  • Using iron oxide to treat landfill gas containing elevated levels of hydrogen sulfide (i.e. the iron sponge) is not a new idea. However, the availability of nanoproducts and their incredibly large surface area (about 320 square meters covered by 1 gram), which is a valuable characteristic of such materials, allows for new methods of application for landfill gas treatment, such as down-well or in-waste rather than the traditional filter media.

  • Similar to how geosynthetic clay liners incorporate a low permeability clay product sandwiched between two geotextiles sewn together, carbon nanotubes, called “fulerenes,” could be attached to the geosynthetic layers of a landfill bottom liner system to provide pre-treatment of leachate collected at the bottom of the landfill.

  • In anaerobic environments, the potential for elevated ammonia concentrations to build up in the leachate may require bioreactor landfills to treat leachate to be recirculated. Rather than operating a nitrification pretreatment plant, nanomaterials may be able to provide a forum for chemoautotrophic bacteria to yield high nitrate-containing leachate for distribution into the wastes.
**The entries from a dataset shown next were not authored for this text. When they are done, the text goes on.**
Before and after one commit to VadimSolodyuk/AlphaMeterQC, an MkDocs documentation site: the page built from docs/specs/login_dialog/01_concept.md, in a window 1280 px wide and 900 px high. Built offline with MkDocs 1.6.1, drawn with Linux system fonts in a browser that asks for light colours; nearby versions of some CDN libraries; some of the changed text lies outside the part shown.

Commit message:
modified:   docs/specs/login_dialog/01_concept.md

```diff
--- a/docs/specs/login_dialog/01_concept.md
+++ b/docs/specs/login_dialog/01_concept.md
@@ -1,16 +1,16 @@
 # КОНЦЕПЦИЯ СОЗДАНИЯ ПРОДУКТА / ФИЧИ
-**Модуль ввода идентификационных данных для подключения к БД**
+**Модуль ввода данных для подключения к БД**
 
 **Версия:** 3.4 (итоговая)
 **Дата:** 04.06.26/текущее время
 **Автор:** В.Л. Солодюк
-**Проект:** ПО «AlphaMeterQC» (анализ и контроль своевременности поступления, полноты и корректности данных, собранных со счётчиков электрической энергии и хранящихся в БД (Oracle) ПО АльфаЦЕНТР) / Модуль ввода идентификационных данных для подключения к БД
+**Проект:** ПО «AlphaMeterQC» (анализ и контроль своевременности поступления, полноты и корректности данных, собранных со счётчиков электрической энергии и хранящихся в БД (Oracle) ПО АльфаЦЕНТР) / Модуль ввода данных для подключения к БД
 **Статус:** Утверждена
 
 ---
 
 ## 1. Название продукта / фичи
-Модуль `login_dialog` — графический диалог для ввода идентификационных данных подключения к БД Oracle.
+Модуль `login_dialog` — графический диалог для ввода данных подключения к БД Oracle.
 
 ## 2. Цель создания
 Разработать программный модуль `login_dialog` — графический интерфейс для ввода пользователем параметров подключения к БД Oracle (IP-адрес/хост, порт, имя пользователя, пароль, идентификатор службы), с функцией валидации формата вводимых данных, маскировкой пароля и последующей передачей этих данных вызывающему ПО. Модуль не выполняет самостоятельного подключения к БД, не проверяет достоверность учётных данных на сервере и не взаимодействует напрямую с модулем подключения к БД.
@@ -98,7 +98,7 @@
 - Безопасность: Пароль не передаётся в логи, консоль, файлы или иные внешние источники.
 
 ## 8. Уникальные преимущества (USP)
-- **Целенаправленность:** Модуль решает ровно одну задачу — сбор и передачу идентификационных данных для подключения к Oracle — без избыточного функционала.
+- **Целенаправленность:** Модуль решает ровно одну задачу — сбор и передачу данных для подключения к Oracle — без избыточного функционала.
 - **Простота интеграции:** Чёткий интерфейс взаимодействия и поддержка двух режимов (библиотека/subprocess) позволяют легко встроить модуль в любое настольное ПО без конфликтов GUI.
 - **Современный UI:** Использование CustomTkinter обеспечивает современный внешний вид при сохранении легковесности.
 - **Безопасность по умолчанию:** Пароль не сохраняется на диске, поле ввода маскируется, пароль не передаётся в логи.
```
These same nanoproducts may provide extensive surface areas to support the facultative heterotrophic bacteria within the wastes to perform denitrification.

  • Incorporating the use of nanomaterials as alternate daily covers at landfills may prove difficult because of challenges with application onto the working face; however, the ability for such nanoproducts to enhance the distribution of beneficial microbial populations in order to accelerate landfill waste stability and enhance the biochemical methane potential will likely encourage the waste industry to pursue such activities.

The list of ideas and possibilities for incorporating nanomaterials into the everyday practices within the solid waste industry could go on and on. Applications and processes that seem infeasible today may very well be common industry standards within the next 20 years. What are some of your ideas for technological advancements related to solid waste management that may be practical now that nanoparticles are more readily available?

Robert Dick is a vice president at NSWMA member company SCS Engineers in Virginia. E-mail him at